If you still have time left in school (whether it’s 1 year or 4), take advantage of these tips too.
It’s been a year since I graduated. Can you believe that? I can’t.
I still think of myself as a “recent graduate” who has just been set free into the real world. In a few days, there will be a plethora of Facebook status updates and “hello real world party” invites from the graduating class of 2014. It’s official. I’ve been in the workforce for a year now. Well, technically.
Truth is, freelancing doesn’t feel like being part of the work force—especially since you have to find other jobs to help you make due.
In The Waste Land, T.S Eliot calls April “the cruelest month.” With colleges sending out their financial aid awards and finishing off their enrollment, April is an important month for a lot of college students and incoming freshmen who depend on financial aid to attend the schools of their dreams. Eliot wasn’t too far off, I think.
Earlier this month, I received news from back home that my uncle Rafo passed away. When I first heard the news that he was diagnosed with an aggressive brain tumor back in January, I knew that I had to prepare to travel at a moment’s notice since well, la vida es impredecible (Life is unpredictable). I didn’t expect him to leave so soon. I had managed to save up a few bucks but almost not enough.
I dove into the freelance world right after college with a few ideas on how the whole thing worked. My professors talked about it constantly during those last weeks of class, and this gave me a taste of what I’d deal with after graduation day.
“Never leave your house without a business card,” they said. “A written thank you card can get you places.” Their stories gave me an idea of what it meant to be a freelancer, but they didn’t tell me how much it would cost me—literally.
So, you’re single on Valentine’s Day in New York City. But that doesn’t stop you from getting into the spirit of things. New York has that charm about it. It’s not sad; there are a lot a of couples enjoying the day, as well as a lot of friends enjoying each other’s company.
Being the sappy romantic that I sometimes secretly am, I wrote a few love letters in honor of today’s holiday. Maybe three. And well, I’d thought I’d share the one that made the most sense for this here blog: a love letter to my tax refund.

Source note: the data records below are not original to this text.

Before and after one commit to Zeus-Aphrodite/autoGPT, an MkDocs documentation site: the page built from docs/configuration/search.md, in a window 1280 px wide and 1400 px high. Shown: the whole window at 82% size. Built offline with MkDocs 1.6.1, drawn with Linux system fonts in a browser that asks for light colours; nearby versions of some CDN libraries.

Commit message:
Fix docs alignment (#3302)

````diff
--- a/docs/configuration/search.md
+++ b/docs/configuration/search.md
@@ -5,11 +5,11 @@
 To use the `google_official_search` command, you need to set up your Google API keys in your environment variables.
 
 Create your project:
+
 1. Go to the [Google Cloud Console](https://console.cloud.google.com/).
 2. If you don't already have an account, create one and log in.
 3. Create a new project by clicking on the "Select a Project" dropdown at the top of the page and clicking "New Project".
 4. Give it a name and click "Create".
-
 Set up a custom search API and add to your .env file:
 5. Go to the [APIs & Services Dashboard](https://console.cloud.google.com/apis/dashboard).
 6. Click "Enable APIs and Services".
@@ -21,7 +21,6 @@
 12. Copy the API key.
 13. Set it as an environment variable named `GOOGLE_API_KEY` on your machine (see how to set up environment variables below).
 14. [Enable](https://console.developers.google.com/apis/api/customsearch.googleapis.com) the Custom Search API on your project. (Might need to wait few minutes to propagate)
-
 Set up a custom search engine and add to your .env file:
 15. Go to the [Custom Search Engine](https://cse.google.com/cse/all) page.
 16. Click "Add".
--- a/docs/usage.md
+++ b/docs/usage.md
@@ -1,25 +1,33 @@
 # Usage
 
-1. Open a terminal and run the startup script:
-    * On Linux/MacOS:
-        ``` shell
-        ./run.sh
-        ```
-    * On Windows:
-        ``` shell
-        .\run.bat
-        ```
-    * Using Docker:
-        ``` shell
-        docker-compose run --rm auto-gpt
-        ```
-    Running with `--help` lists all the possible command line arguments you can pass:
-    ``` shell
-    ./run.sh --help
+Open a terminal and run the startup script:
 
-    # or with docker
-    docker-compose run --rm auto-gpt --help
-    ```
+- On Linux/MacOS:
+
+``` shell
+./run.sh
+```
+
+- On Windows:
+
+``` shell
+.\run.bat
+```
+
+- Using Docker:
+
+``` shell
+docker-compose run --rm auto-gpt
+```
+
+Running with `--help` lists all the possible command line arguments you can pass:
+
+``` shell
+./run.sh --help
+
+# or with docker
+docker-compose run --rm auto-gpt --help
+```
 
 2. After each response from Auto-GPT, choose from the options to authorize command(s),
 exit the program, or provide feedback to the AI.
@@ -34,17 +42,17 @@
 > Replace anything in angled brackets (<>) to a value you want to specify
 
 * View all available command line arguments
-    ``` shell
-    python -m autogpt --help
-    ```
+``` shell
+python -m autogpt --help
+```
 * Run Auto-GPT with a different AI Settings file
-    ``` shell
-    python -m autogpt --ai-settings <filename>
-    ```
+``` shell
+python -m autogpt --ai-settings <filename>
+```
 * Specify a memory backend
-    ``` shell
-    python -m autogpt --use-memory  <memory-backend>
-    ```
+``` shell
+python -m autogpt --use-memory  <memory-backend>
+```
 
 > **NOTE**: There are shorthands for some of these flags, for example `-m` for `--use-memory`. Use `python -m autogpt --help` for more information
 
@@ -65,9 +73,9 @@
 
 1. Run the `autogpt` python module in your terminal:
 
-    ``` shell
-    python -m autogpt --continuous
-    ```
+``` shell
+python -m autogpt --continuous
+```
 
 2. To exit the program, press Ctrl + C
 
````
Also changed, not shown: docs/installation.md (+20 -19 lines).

(And if you think writing a letter to money is strange, you haven’t been paying attention.)
I miss a lot of things about college. My friends. The campus. Those rare, fun classes.
One thing I will never miss? Filling out that darn Free Application for Student Aid (FAFSA) at the start of every year. I thought that, once I graduated, I would never have to deal with that long, intense, wordy application again.
I was wrong.
So far, becoming an adult has entailed dealing with a series of obstacles like, “How does one make rent again?” Oh, and, “Am I already facing a life crisis?”
I figured out those answers for the time being, but some questions I just don’t have any answers to yet. Some questions I never even asked myself before. These often come from my older family members—especially when talking about my post-grad life.